The Companion to the Catechism of the Catholic Church:
A Compendium of Texts Referred to in the
Catechism of the Catholic Church
- Paperback: 975 pages
- Publisher: Ignatius Press (October 1994)
- ISBN-10: 0898704510
- ISBN-13: 978-0898704518
To those who might complain about the cost of this book of over nine hundred pages, it could be answered that it will save the reader thousands of dollars. To collect the original works and translations of all the texts referred to in the Catechism would require a library, so the Companion is first of all a money-saving resource. However, it is also a labor-saving tool which saves the work that it would take to search in libraries for various texts that are out of print or restricted to very specialized collections. The Companion was not assembled for its own sake, and it does not stand alone. It helps the ordinary reader to appreciate the Catechism more by performing this service of placing so much easily at hand. Nor are there alternatives because no other publishing house has attempted this enterprise, and nothing can compete with it.
There are some observations that can be made about the book. We have here a vast array of sources from the Bible, the Church Fathers, the Councils, the Scholastic thinkers, the Popes, and the Code of Canon Law. Not all of them are of equal weight in the Catholic tradition, and they have varying degrees of authority. Therefore the Companion, like the Catechism, must be used by the reader who has some background. Otherwise, the format of organizing everything in sequence could give the impression that Sacred Scripture is on the same plane as an obscure encyclical or a canon from the Code of Canon Law. It is also useful to see who is quoted at length, and who is not. For example, #1898 of the Catechism has a footnote with a reference to Leo XIII’s encyclical “Immortale Dei” and “Diuturnum illud.” In the Companion, these together take up pages 675-694. Quoting integrally takes up space. On the other hand, Pius XII’s important encyclical “Humanae Generis” which is excerpted in the Catechism in #37 and footnoted, does not show up in the Companion which skips from#36 to #38. Again, in #676 of the Catechism there is a reference to Pius XI’s encyclical “Divini Redemptoris” which is footnoted as 577. In the Companion, the full text of “Divini Redemptoris” on atheistic Communism is given between pages 219 and 237, with no editorial explanation of why. Clearly there is an advantage in finding this encyclical integrally, but would there not also be an advantage in finding “Humanae Generis” whole and intact?

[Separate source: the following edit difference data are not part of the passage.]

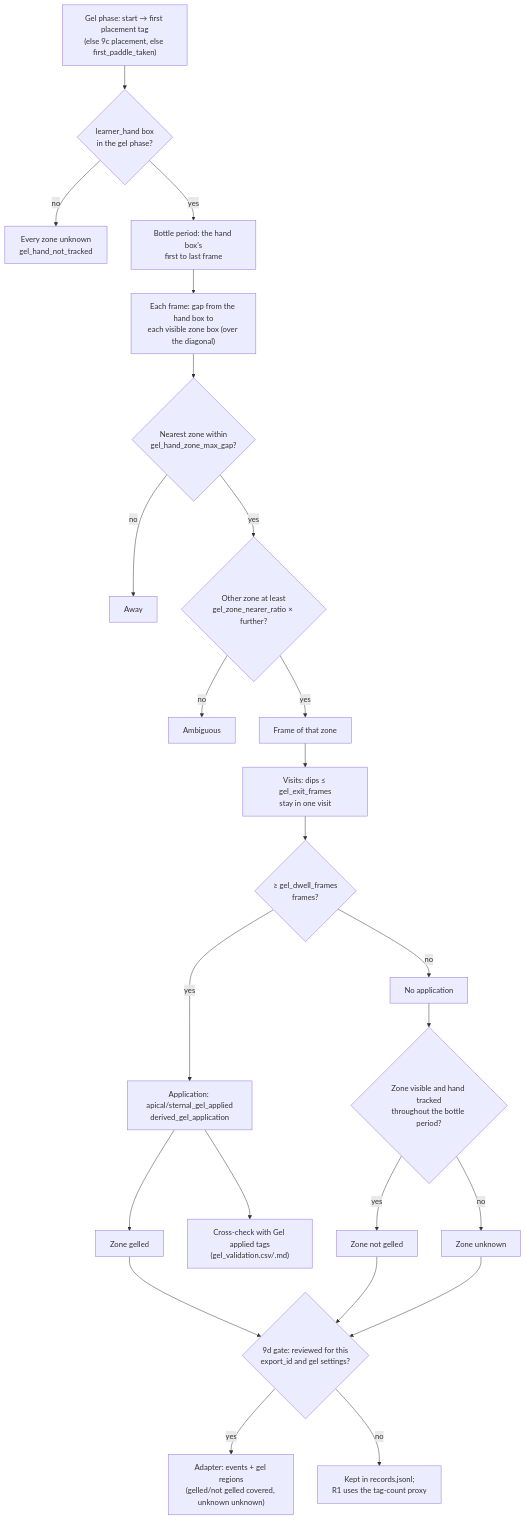
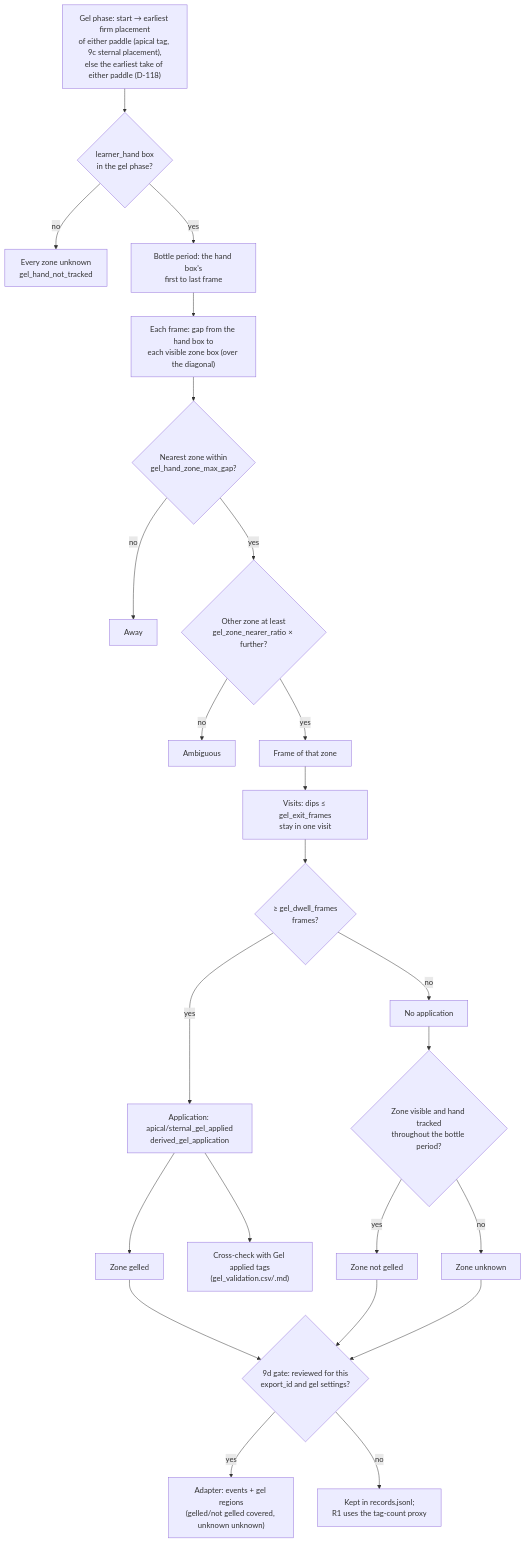
Diagram 15 of 16 in docs/rule_engine/diagrams.md (ananthu65/defibrillator_research), drawn with Mermaid before and after one commit. The commit also changed other lines of this file and 24 other files, not shown here.

````diff
--- a/docs/rule_engine/diagrams.md
+++ b/docs/rule_engine/diagrams.md
@@ -376,26 +374,26 @@
 ```mermaid
 flowchart TD
-    PH["Gel phase: start → first placement tag<br/>(else 9c placement, else first_paddle_taken)"] --> H{"learner_hand box<br/>in the gel phase?"}
+    PH["Gel phase: start → earliest firm placement<br/>of either paddle (apical tag, 9c sternal placement),<br/>else the earliest take of either paddle (D-118)"] --> H{"learner_hand box<br/>in the gel phase?"}
     H -->|no| NH["Every zone unknown<br/>gel_hand_not_tracked"]
     H -->|yes| B["Bottle period: the hand box's<br/>first to last frame"]
     B --> F["Each frame: gap from the hand box to<br/>each visible zone box (over the diagonal)"]
     F --> N{"Nearest zone within<br/>gel_hand_zone_max_gap?"}
     N -->|no| AW["Away"]
     N -->|yes| R{"Other zone at least<br/>gel_zone_nearer_ratio × further?"}
     R -->|no| AM["Ambiguous"]
     R -->|yes| Z["Frame of that zone"]
     Z --> V["Visits: dips ≤ gel_exit_frames<br/>stay in one visit"]
     V --> D{"≥ gel_dwell_frames<br/>frames?"}
     D -->|yes| APP["Application: apical/sternal_gel_applied<br/>derived_gel_application"]
     D -->|no| NA["No application"]
     APP --> G1["Zone gelled"]
     NA --> S{"Zone visible and hand tracked<br/>throughout the bottle period?"}
     S -->|yes| G2["Zone not gelled"]
     S -->|no| G3["Zone unknown"]
     APP --> T["Cross-check with Gel applied tags<br/>(gel_validation.csv/.md)"]
     G1 --> GATE{"9d gate: reviewed for this<br/>export_id and gel settings?"}
     G2 --> GATE
     G3 --> GATE
     GATE -->|yes| USE["Adapter: events + gel regions<br/>(gelled/not gelled covered, unknown unknown)"]
     GATE -->|no| HOLD["Kept in records.jsonl;<br/>R1 uses the tag-count proxy"]
 ```
````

Another useful reference in the Companion is the Denzinger-Schönmetzer (DS) number accompanying the decrees of the more recent Councils of the Church. However, at the same time, the correct title of some of the conciliar decrees is omitted. Two good examples are on pages 492 and 493 of the Companion. The Council of Trent is given with a year and the DS number, but no further identification of the citation, whereas the reference to Vatican II on page 493 gives “Sacrosanctum concilium” but not the name of the Council, although we tend to be more familiar with it. Uniformity would suggest the name of the Council, the name of the decree, the year and the DS number be presented in the Companion. At the same time, it is a happy juxtaposition to see Trent alongside Vatican II which illustrates both Catholic continuity and the harmony of the Church’s dogmatic heritage. While the editor had no choice in this matter, the visual effect is achieved in the Companion whereas the footnoting system in the Catechism hides it.
Translations are being produced in every age. Only scholars familiar with the technicalities of biblical, Patristic, philosophical, legal, and pontifical literature can judge their adequacy. The translations used in the Companion are quite common ones and credited in the Acknowledgements at the end of the book on pages 971-975. Happily no intrusive language jars the flow for the reader of the Companion, and current extravagances in the use of American English are not to be found.
The reader has to learn how to use the Companion to the Catechism after learning to use the Catechism. We all need more study, and this is the place to begin. If every pastor preached from these two books regularly, and if every Catholic was nourished from them, the intent of both books would be achieved. These books are meant to be together, but they are not the preserve of teachers or catechists to be consulted only for occasional reference. They belong on every shelf as a point of departure for a deeper reflection on the Faith.Rev. Brian Van Hove, S.J. Published in The Catholic Faith, 6/2 (March/April 2000): 49.